Activity – Your answer must be every line of the data that holds the string "static".

:: Information

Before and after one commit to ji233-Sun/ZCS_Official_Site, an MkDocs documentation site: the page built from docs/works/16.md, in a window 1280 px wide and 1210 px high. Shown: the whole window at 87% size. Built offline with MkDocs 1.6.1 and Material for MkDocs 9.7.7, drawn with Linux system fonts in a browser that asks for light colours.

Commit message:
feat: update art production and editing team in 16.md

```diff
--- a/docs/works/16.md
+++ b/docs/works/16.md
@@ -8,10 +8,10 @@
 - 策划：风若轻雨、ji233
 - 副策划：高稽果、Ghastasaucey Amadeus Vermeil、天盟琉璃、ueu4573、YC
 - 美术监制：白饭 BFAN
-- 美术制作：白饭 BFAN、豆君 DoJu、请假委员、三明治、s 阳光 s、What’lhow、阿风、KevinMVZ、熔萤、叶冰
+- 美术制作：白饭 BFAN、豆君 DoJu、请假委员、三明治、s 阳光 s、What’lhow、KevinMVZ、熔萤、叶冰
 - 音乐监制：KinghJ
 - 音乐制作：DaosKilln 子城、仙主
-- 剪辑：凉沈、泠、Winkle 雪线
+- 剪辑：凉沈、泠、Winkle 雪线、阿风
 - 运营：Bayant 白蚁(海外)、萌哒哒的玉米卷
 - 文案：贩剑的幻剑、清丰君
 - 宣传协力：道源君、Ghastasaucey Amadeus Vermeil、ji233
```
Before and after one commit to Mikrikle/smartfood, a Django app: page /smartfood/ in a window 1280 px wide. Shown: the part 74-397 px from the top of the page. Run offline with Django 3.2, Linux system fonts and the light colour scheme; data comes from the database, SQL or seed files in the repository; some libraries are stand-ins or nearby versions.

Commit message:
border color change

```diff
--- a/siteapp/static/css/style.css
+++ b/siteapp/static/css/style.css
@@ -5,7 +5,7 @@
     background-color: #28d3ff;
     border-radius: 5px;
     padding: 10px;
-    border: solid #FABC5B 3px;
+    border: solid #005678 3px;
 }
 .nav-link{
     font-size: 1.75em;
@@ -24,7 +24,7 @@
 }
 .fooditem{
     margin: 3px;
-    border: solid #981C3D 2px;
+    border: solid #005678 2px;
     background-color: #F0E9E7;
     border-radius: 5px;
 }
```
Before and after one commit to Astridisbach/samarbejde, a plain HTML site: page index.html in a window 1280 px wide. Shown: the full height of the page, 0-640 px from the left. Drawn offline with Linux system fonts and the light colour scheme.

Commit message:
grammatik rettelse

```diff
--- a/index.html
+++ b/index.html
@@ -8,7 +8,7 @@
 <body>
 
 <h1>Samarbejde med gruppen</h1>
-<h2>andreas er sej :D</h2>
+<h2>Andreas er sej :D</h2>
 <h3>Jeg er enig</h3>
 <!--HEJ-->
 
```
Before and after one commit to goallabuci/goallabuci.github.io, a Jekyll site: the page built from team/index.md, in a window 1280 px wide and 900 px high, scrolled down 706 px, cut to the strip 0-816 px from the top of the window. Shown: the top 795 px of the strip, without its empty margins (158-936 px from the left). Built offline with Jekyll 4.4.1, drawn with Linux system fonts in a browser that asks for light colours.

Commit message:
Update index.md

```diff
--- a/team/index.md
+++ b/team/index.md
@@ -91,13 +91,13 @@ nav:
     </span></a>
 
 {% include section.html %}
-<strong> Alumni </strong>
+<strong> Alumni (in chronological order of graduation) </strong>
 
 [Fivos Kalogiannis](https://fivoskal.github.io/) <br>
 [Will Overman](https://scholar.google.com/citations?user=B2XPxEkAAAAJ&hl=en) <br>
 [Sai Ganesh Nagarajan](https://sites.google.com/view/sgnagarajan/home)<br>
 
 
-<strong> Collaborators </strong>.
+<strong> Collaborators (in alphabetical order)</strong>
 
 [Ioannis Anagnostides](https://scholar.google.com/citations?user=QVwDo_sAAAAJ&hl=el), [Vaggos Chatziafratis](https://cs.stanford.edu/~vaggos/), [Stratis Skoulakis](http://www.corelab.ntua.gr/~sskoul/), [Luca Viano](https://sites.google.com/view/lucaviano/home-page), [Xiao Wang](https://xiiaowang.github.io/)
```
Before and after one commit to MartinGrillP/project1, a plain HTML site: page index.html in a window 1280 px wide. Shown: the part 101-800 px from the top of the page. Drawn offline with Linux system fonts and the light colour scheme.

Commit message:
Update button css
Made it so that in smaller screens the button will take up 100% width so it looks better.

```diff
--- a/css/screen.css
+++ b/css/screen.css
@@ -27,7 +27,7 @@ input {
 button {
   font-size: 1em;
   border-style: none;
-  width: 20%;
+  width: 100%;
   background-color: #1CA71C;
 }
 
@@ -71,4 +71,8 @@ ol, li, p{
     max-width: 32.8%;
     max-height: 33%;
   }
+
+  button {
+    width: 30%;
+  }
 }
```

::::

Response area –
--- a/siteapp/static/css/style.css
+++ b/siteapp/static/css/style.css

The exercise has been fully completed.